To do
Lines with "attrs": copy each one from the listing below.

Given data
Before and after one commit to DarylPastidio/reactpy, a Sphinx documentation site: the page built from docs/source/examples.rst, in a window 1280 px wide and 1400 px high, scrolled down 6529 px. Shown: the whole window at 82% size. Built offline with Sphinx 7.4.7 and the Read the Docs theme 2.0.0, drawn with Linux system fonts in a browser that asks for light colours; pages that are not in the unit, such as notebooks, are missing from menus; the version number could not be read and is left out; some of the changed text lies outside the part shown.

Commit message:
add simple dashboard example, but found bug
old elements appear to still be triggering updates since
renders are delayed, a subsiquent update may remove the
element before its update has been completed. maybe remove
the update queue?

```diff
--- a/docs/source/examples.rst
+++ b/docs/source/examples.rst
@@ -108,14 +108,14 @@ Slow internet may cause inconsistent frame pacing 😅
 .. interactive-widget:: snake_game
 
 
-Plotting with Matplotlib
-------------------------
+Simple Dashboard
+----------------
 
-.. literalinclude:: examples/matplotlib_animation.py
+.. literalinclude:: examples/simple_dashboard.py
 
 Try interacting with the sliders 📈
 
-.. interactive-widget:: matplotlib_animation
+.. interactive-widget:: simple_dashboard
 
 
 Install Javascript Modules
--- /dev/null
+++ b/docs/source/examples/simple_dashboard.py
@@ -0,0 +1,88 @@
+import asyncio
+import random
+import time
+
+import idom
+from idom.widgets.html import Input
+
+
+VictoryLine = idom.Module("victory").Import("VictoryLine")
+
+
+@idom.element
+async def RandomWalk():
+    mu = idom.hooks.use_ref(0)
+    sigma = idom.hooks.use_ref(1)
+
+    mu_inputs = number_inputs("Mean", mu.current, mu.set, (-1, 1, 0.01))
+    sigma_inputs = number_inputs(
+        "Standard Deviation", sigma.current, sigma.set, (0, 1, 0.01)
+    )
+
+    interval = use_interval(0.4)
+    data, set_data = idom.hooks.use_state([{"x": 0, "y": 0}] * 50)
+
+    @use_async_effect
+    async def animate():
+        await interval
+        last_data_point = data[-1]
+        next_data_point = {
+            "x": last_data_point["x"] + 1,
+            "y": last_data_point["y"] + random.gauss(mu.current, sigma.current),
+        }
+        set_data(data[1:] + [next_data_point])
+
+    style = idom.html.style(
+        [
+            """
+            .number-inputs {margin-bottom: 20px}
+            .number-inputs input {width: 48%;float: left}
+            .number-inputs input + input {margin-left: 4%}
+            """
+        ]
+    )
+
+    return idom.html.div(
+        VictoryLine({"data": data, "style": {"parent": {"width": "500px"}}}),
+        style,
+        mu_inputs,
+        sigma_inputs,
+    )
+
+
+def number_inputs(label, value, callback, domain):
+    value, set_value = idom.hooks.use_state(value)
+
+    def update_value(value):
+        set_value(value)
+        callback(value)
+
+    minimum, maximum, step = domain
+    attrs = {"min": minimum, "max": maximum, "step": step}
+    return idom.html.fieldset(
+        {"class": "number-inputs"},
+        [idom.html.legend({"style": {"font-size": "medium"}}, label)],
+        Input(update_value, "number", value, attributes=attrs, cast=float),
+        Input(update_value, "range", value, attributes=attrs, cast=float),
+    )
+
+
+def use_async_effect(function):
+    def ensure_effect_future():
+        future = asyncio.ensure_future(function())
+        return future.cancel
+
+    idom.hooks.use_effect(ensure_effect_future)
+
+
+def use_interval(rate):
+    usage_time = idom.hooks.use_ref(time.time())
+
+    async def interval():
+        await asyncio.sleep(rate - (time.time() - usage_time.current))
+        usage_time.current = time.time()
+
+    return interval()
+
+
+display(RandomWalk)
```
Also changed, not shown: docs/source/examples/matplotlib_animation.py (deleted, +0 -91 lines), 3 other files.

Final answer
+    attrs = {"min": minimum, "max": maximum, "step": step}
+        Input(update_value, "number", value, attributes=attrs, cast=float),
+        Input(update_value, "range", value, attributes=attrs, cast=float),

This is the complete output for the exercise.